At Hall High, I made friends who have lasted half a century! But, most importantly, I learned values which have become an integral part of myself, including those requiring an intransigent defense of freedom, of human rights and dignity, tempered by tolerance, decency, charity and respect for the differences in race, creed and nationality. One of my most important academic achievements was to have become sports editor of Hall Highlights, the best student newspaper ever produced. My exuberant headline “Lousy Lacrosse Team Loses Again” still reverberates in my brain, even if I never had it published, to avoid hurting my friends.
I accompanied my American parents until their demise.
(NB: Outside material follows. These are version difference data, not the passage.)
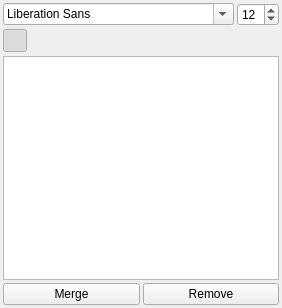
Above: src/client/ui/textsettings.ui from drawpile/Drawpile before the change. Below: the same form after it.
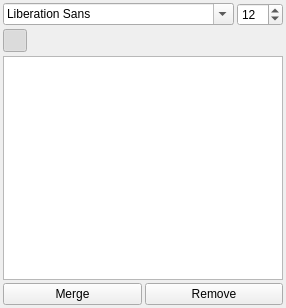
That is the form after the change. Icons and pictures are not drawn. Custom widgets are drawn as their Qt base class.

```diff
--- a/src/client/ui/textsettings.ui
+++ b/src/client/ui/textsettings.ui
@@ -6,7 +6,7 @@
    <rect>
     <x>0</x>
     <y>0</y>
-    <width>282</width>
+    <width>286</width>
     <height>308</height>
    </rect>
   </property>
@@ -28,6 +28,9 @@
    </property>
    <item>
     <layout class="QHBoxLayout" name="horizontalLayout_2">
+     <property name="spacing">
+      <number>3</number>
+     </property>
      <item>
       <widget class="QFontComboBox" name="font"/>
      </item>
```
Left out of the diff: 6 changed lines with no effect on the pictures.
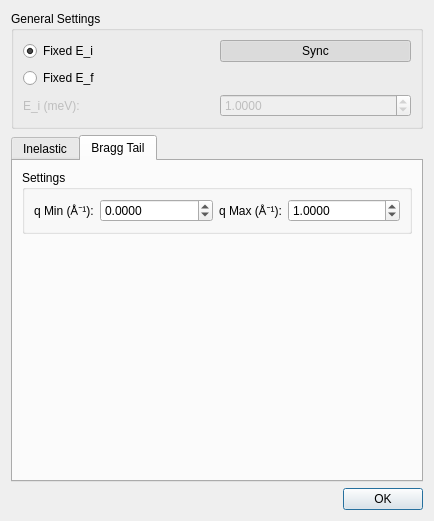
Old version of the form ui/spurions.ui in the repository tweber-ill/frm_mirror-takin1.
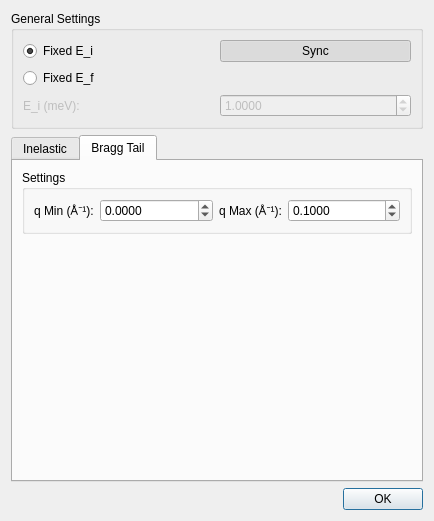
New version of the form. The open tabs and pages were chosen to show the change. Custom widgets are drawn as their Qt base class.

Patch:
```diff
--- a/ui/spurions.ui
+++ b/ui/spurions.ui
@@ -220,7 +220,7 @@
              <double>0.100000000000000</double>
             </property>
             <property name="value">
-             <double>1.000000000000000</double>
+             <double>0.100000000000000</double>
             </property>
            </widget>
           </item>
```
Left out of the diff: 2 changed lines with no effect on the pictures.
We met on numerous occasions in many places and they kept up the support work throughout the years, even when I was already a successful lawyer. I still keep a very close relationship with Jim Knox, whom I see very often all over the world, even if he is always threatening the contents of my cellars in a most serious manner and with dangerous determination. My contacts with Jenny and Steve are also close. I have returned to Hall High twice in the past decades, when I had the opportunity to address students. In the last of those occasions, the city of Hartford and the State of Connecticut have granted me honors of which I am very proud.
Thus, it is with pain and very much regret that I will not be able to join my friends and classmates in the celebrations of our 50th anniversary and send all of them my kindest regards and best wishes, together with these notes.
By Durval de Noronha Goyos Jr.
Hall High, class of 69. Lawyer admitted in Brazil, England and Wales and Portugal. President of the Brazilian Union of Writers (UBE). Member of the Academy of Letters of Portugal.